Another state audit of Terre Haute’s finances has raised doubts about the city’s ability to continue to operate as a municipality.
The Tribune-Star reports State Examiner Paul Joyce on Monday expressed “substantial doubt” about the city’s “ability to continue as a going concern” following the audit, which was for 2015. Joyce made a similar statement following the city’s 2014 audit.
City Council President Karrum Nasser says the audit “should be a wakeup call” that the state is starting to hold cities and towns responsible for their budgets.
Mayor Duke Bennett’s administration and City Council leaders are hoping the State Board of Accounts and Indiana Department of Local Government Finance can provide guidance on complying with a state mandate to reduce general fund spending by $7.9 million this year.
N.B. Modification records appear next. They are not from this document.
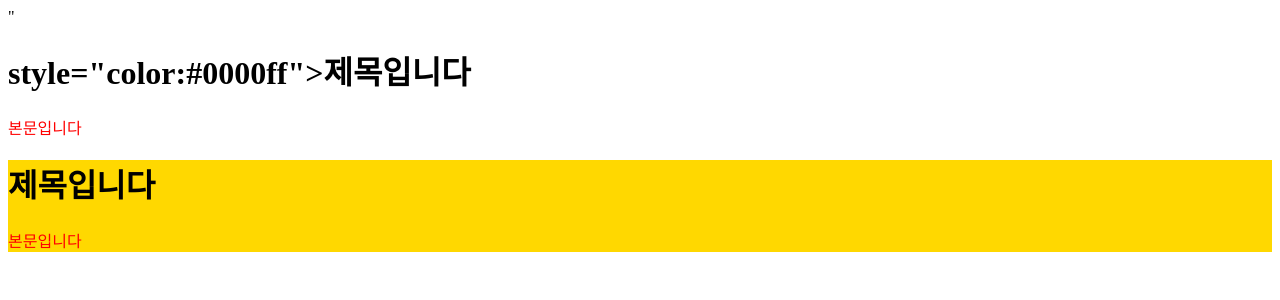
Repository: luna2222/web
Page: 01HTML5/WebContent/[7강]CSS3선택자1/07_01.html
An editor plug-in stored every save of this project. The page is shown before and after the next save, followed by the edit.
The browser window is 1280 px wide. The pictures show the whole page.

Above is the page before, as saved 2019-02-19 06:23:32.

After the next save:
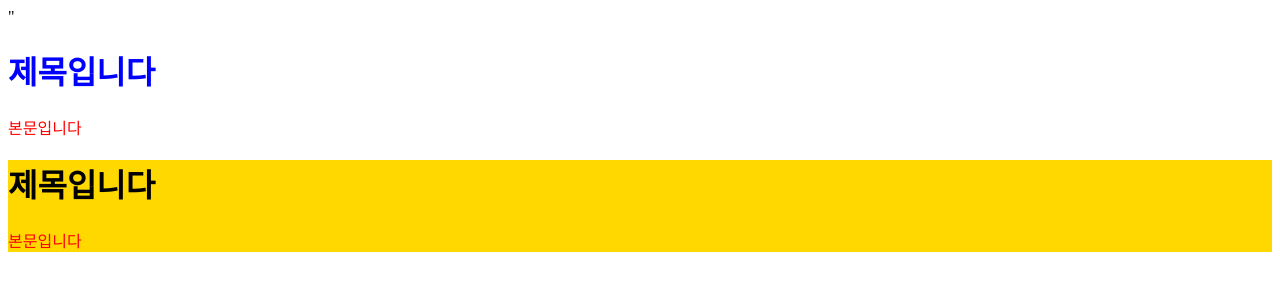
Saved 95 s later.
--- a/01HTML5/WebContent/[7강]CSS3선택자1/07_01.html
+++ b/01HTML5/WebContent/[7강]CSS3선택자1/07_01.html
@@ -12,7 +12,7 @@
 	</style>
 </head>
 <body>
-	<h1>style="color:#0000ff">제목입니다</h1>
+	<h1 style="color:#0000ff">제목입니다</h1>
 	<p>본문입니다</p>
 	<div>
 		<h1>제목입니다</h1>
In a recent interview, Terre Haute Mayor Duke Bennet said the city’s balanced budget from the past two years could translate to a reduction in the deficit by as much as $2 million.
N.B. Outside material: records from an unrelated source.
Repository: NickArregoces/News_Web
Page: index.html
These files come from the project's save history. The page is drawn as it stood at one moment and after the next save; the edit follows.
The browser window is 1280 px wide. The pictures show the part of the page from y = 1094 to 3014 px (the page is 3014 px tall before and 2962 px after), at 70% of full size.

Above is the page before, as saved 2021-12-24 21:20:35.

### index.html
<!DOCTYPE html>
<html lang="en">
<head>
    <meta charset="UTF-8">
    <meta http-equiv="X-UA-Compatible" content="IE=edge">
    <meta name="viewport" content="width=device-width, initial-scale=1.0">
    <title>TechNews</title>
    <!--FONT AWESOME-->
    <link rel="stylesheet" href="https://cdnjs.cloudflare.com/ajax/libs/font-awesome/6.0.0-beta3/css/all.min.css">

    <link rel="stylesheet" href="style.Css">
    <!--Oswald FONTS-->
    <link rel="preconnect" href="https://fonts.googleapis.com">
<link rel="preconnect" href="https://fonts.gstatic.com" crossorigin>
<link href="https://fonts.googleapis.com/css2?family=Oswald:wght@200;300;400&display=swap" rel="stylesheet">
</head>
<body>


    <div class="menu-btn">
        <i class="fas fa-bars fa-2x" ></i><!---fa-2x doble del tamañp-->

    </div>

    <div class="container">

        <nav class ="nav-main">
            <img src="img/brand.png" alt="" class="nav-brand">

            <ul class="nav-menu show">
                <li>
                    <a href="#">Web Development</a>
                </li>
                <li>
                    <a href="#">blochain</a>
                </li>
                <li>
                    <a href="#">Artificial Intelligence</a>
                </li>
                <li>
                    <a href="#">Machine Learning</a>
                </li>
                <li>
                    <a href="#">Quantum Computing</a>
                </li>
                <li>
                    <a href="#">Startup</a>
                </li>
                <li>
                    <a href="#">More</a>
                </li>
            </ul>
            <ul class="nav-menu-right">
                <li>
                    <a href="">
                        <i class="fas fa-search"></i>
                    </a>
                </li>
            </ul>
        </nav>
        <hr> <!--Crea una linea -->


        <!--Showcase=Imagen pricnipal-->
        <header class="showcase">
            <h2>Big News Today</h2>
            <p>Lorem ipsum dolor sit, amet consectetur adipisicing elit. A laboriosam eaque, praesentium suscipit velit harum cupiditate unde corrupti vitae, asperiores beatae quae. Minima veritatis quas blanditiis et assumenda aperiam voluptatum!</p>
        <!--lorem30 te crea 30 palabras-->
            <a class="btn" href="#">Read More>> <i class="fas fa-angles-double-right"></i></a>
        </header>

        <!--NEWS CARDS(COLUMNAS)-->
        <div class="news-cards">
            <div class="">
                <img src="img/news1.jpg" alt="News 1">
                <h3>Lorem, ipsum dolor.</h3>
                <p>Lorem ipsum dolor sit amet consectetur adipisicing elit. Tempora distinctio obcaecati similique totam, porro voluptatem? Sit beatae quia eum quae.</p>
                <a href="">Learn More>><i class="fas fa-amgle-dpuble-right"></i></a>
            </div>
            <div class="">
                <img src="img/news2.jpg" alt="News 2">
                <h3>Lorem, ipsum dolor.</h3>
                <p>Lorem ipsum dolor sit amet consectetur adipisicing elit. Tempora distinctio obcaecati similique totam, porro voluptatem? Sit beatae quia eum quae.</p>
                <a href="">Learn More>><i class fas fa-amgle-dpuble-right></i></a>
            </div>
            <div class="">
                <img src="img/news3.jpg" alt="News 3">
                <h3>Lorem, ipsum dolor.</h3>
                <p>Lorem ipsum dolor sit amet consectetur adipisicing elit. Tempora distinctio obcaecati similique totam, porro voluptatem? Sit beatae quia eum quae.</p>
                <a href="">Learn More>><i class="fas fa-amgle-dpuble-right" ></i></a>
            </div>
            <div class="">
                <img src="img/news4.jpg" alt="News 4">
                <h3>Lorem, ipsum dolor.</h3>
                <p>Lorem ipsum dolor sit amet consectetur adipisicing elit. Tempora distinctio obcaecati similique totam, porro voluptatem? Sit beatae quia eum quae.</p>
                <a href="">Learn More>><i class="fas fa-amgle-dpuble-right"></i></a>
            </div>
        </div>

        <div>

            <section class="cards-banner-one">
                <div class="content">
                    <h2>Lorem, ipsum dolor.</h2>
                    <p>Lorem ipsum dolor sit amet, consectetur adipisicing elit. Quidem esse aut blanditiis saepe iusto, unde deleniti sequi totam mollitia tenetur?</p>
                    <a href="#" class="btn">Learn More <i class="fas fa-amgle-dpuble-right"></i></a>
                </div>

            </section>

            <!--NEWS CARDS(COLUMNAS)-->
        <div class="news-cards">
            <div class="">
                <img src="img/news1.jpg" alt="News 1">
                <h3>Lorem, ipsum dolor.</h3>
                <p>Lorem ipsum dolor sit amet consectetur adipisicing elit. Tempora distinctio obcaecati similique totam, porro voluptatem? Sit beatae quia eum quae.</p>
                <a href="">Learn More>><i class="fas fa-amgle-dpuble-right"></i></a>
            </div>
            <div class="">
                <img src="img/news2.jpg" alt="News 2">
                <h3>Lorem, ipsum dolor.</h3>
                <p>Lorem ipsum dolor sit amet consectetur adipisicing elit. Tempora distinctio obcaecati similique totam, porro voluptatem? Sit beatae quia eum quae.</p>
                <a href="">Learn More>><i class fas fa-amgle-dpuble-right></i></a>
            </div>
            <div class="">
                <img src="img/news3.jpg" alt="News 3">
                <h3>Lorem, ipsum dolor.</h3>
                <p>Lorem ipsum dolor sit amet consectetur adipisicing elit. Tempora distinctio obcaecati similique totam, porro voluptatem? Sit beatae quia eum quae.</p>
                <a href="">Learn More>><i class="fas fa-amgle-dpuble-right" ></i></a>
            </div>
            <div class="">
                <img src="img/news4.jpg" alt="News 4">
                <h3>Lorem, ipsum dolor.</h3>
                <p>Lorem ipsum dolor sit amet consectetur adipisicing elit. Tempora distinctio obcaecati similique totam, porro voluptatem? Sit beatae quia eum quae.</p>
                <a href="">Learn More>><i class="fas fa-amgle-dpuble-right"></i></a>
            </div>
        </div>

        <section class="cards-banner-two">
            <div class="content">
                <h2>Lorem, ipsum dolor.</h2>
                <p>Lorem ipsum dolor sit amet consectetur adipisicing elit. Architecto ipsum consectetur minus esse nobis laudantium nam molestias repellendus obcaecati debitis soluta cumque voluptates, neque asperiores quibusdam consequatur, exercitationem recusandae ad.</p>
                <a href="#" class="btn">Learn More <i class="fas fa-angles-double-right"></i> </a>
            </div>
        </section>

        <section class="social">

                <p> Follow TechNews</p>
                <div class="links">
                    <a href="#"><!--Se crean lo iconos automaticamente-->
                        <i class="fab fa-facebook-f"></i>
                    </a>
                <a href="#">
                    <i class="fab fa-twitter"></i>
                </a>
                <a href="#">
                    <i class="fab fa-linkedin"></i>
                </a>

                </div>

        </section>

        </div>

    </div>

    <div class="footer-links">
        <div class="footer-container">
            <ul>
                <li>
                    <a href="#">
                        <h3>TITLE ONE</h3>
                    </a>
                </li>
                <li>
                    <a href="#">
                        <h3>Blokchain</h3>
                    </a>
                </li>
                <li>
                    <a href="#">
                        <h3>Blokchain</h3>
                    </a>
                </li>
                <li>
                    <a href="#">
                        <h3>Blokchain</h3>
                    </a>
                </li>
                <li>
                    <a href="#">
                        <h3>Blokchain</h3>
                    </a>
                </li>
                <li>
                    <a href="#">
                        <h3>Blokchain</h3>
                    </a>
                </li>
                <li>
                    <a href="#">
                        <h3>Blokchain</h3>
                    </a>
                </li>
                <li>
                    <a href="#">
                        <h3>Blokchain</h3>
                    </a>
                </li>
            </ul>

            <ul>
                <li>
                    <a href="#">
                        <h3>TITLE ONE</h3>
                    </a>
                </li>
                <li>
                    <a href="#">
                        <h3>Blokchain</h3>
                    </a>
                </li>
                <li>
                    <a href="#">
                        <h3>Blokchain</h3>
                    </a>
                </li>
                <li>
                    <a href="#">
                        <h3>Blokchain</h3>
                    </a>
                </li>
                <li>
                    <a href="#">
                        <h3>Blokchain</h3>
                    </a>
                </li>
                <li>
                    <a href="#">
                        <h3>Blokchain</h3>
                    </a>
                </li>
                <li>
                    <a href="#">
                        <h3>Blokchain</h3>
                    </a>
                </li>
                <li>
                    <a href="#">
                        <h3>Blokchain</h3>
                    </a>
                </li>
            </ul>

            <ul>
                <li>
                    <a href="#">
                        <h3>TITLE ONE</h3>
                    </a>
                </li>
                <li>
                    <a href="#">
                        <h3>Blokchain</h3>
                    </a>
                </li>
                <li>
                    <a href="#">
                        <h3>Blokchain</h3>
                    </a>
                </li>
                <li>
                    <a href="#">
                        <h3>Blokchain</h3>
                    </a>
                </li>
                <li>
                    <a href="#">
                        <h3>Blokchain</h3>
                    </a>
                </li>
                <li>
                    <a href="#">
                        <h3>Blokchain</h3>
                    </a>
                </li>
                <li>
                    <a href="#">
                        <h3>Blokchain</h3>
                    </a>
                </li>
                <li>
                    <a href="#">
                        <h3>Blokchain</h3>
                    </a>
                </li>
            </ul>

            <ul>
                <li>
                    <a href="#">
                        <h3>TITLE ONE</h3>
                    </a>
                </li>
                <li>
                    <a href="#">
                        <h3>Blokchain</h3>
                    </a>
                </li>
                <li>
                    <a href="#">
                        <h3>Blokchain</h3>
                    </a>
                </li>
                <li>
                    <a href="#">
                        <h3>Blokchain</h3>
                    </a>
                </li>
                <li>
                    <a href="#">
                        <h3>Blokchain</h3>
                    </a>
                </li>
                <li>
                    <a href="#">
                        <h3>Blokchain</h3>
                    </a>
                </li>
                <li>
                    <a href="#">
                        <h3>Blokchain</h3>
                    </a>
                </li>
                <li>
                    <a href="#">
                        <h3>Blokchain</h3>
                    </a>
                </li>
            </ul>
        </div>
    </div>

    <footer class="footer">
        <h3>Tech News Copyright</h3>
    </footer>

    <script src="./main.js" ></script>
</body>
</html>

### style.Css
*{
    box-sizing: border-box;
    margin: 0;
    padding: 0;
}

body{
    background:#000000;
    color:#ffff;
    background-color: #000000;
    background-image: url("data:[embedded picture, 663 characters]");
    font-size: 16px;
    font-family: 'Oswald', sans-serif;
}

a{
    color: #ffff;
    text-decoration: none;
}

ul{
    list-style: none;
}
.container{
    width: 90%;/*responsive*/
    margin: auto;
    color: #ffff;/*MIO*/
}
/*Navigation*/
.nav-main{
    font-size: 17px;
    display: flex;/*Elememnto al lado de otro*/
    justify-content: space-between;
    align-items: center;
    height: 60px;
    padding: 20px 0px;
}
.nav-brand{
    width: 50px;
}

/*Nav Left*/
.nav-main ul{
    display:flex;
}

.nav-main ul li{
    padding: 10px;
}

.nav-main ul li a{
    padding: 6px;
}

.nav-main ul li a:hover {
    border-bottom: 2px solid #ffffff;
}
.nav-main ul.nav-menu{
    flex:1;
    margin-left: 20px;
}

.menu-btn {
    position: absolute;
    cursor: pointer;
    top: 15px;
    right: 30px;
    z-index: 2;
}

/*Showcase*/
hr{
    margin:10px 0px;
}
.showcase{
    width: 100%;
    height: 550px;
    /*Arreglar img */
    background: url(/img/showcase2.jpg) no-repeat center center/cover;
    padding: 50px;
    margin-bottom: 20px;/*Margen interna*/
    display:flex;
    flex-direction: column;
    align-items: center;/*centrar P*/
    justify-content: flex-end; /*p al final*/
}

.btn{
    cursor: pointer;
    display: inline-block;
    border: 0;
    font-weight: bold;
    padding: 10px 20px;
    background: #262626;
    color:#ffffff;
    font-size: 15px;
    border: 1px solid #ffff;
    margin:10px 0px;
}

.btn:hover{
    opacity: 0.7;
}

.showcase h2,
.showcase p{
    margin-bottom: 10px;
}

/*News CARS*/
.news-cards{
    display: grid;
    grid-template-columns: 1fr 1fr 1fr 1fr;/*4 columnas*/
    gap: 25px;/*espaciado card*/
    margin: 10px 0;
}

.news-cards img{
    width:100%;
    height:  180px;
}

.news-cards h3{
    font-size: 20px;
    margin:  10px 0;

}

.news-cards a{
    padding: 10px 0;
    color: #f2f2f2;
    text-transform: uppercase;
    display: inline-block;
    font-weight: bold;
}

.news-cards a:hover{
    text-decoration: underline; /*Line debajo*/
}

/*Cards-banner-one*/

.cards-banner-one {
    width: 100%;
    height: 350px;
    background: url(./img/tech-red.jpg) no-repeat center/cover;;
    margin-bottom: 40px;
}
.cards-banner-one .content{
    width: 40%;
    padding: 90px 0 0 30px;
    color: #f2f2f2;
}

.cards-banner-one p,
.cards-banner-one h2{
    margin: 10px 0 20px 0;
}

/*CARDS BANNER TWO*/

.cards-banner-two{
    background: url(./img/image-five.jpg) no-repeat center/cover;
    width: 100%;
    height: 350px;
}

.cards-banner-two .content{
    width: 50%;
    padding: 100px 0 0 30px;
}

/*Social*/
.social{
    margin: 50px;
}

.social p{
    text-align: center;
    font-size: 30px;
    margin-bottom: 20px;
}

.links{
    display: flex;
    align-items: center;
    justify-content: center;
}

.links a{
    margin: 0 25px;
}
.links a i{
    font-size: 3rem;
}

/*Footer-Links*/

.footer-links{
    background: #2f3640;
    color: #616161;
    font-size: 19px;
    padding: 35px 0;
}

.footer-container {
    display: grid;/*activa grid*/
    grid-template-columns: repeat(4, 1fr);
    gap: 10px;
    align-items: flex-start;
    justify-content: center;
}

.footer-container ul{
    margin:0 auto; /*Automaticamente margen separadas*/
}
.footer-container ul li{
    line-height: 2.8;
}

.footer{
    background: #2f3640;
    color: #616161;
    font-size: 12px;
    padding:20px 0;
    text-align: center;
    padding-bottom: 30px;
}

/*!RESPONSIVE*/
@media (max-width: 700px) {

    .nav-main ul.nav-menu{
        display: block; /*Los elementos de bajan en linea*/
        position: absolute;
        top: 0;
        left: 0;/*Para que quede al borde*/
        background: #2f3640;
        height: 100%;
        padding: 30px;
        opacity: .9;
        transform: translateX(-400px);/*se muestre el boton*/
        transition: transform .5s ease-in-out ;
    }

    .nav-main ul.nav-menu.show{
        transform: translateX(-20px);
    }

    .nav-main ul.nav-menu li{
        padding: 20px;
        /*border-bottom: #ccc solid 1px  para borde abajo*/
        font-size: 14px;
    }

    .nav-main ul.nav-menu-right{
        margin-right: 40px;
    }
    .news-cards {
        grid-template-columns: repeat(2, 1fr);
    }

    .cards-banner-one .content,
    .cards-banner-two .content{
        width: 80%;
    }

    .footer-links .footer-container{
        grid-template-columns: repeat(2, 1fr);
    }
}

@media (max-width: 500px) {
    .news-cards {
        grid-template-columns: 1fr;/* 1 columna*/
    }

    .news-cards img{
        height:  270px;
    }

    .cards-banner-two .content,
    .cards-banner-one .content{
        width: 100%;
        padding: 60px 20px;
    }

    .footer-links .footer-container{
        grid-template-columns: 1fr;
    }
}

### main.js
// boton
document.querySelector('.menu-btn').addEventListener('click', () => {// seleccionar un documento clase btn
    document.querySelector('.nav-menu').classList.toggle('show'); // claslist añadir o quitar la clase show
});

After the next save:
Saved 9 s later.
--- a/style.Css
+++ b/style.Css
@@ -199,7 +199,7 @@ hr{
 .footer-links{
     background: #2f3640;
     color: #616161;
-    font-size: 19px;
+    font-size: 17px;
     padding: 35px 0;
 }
Mark Levin, Clinical Associate Professor at Indiana University School of Public and Environmental Affairs, says it’s become increasingly common for cities to have substantial financial difficulties since 2008. That’s the year Indiana capped property taxes at 1%. And although he can’t comment specifically on Terre Haute, he points to factors that affect communities finances, like companies going out of business and costs associated with health and life insurance.
“[And] you couple that with Indiana’s property tax caps, which is a constitutional limitation on how much you can actually raise from property tax increases, and so many communities in the state of Indiana have experienced some form of distress,” Levin says.
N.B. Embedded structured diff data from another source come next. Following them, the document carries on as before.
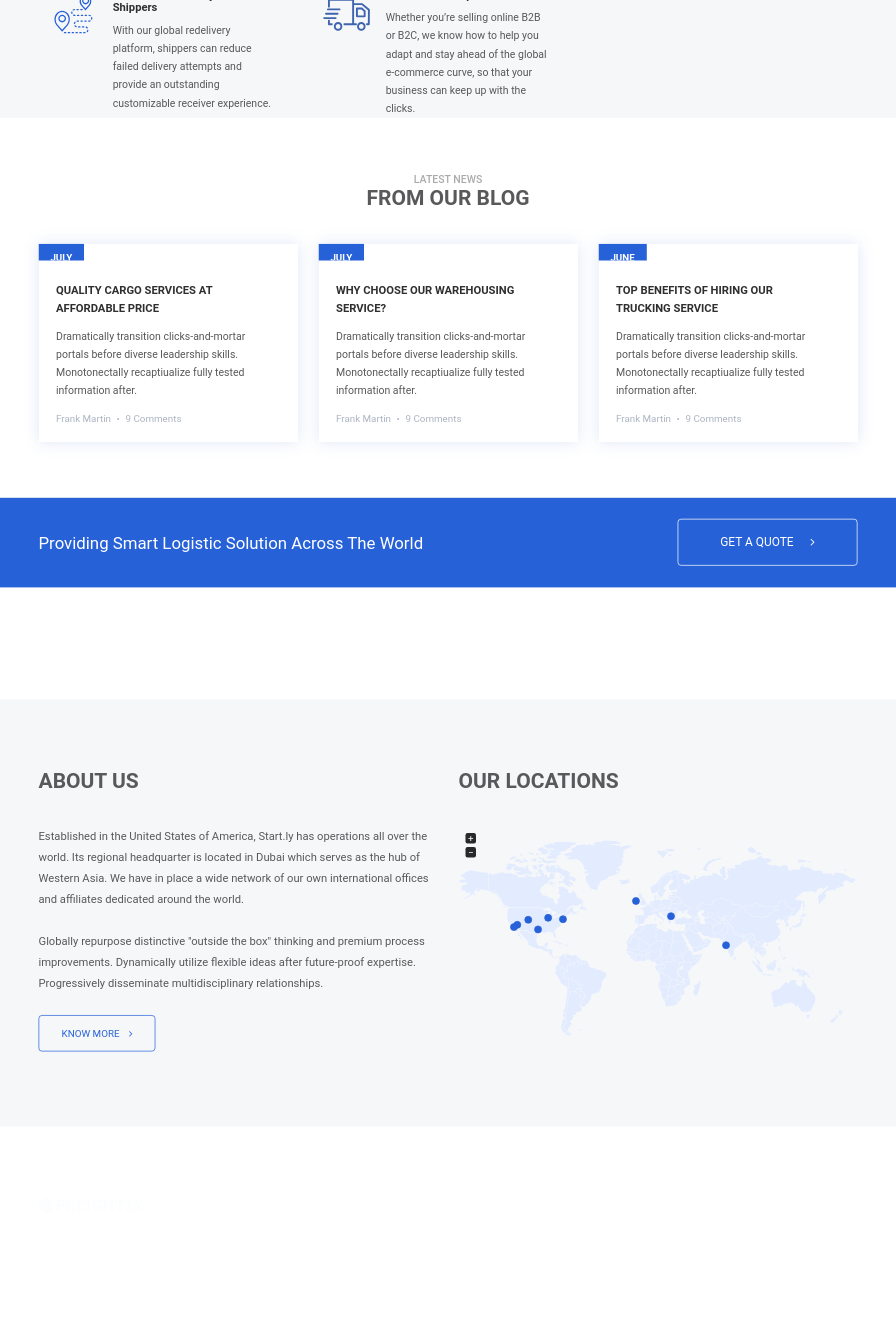
Repository: greatchriz/shipery
Page: http://localhost/
The author's editor kept a copy of each file at every save. The page is drawn from the files as they stood at one save, then again after the next save.
The browser window is 1280 px wide. The pictures show the part of the page from y = 533 to 2453 px (the page is 2734 px tall before and 2711 px after), at 70% of full size.
The page is served by the project's Laravel application, run on PHP 8.4 with Laravel 10.

Above is the page before, as saved 2024-02-02 16:42:28.
Console error: TypeError: navbar.affix is not a function

After the next save:
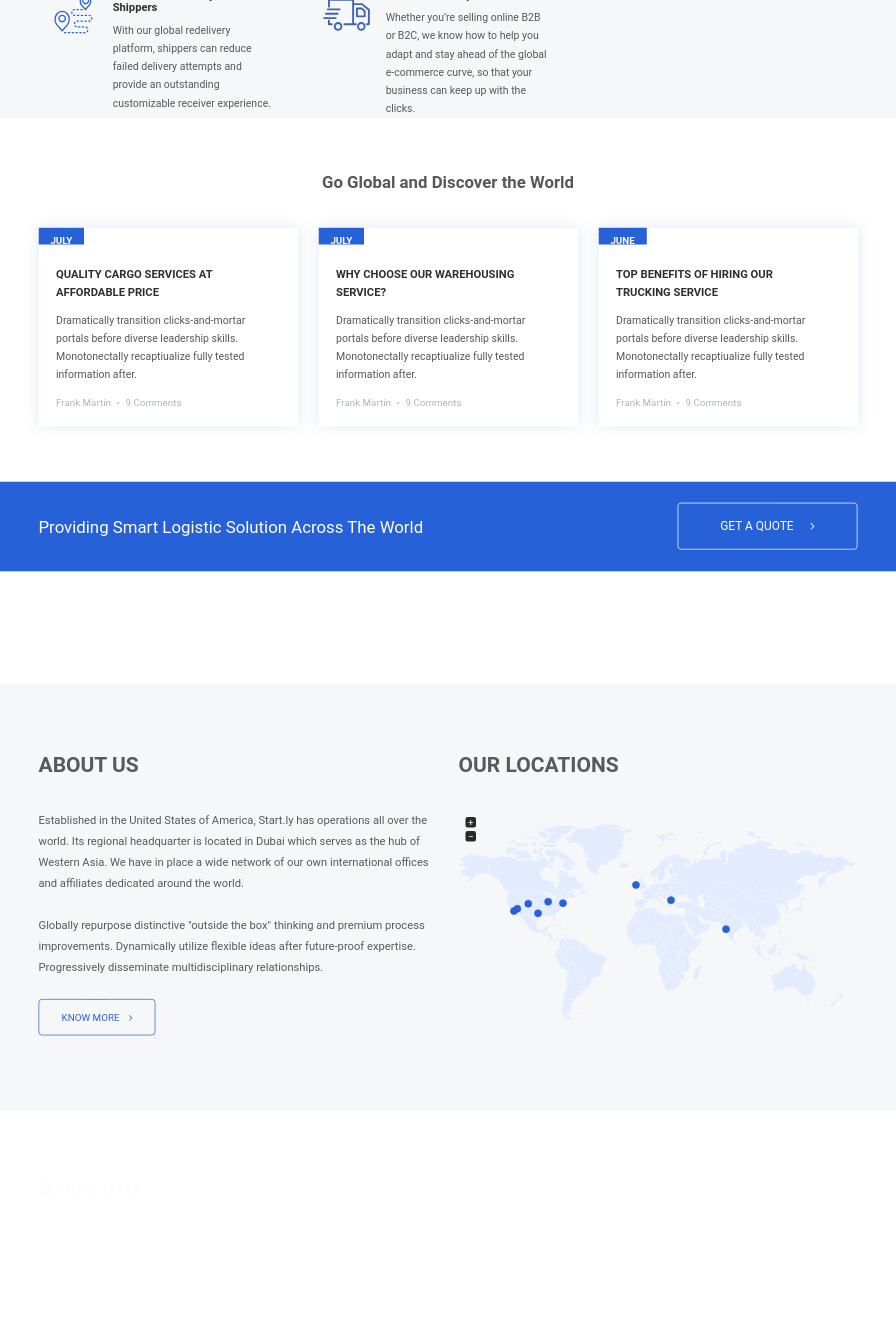
Saved 2 min 20 s later.
--- a/resources/views/components/sections/our_blog.blade.php
+++ b/resources/views/components/sections/our_blog.blade.php
@@ -1,8 +1,7 @@
 <section class="our_blog_area">
     <div class="container">
       <div class="main_title">
-        <h5>LATEST NEWS</h5>
-        <h2>FROM OUR BLOG</h2>
+        <h3 style="font-weight: bolder;">Go Global and Discover the World</h5>
       </div>
       <div class="row our_blog_inner">
         <div class="col-md-4">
Bennet has previously pointed to property tax caps as a source of financial stress on Terre Haute.
City Council will have a special meeting Tuesday night at 5:30 p.m.
Read the complete audit report below.
This story has been updated. James Gray contributed to this story.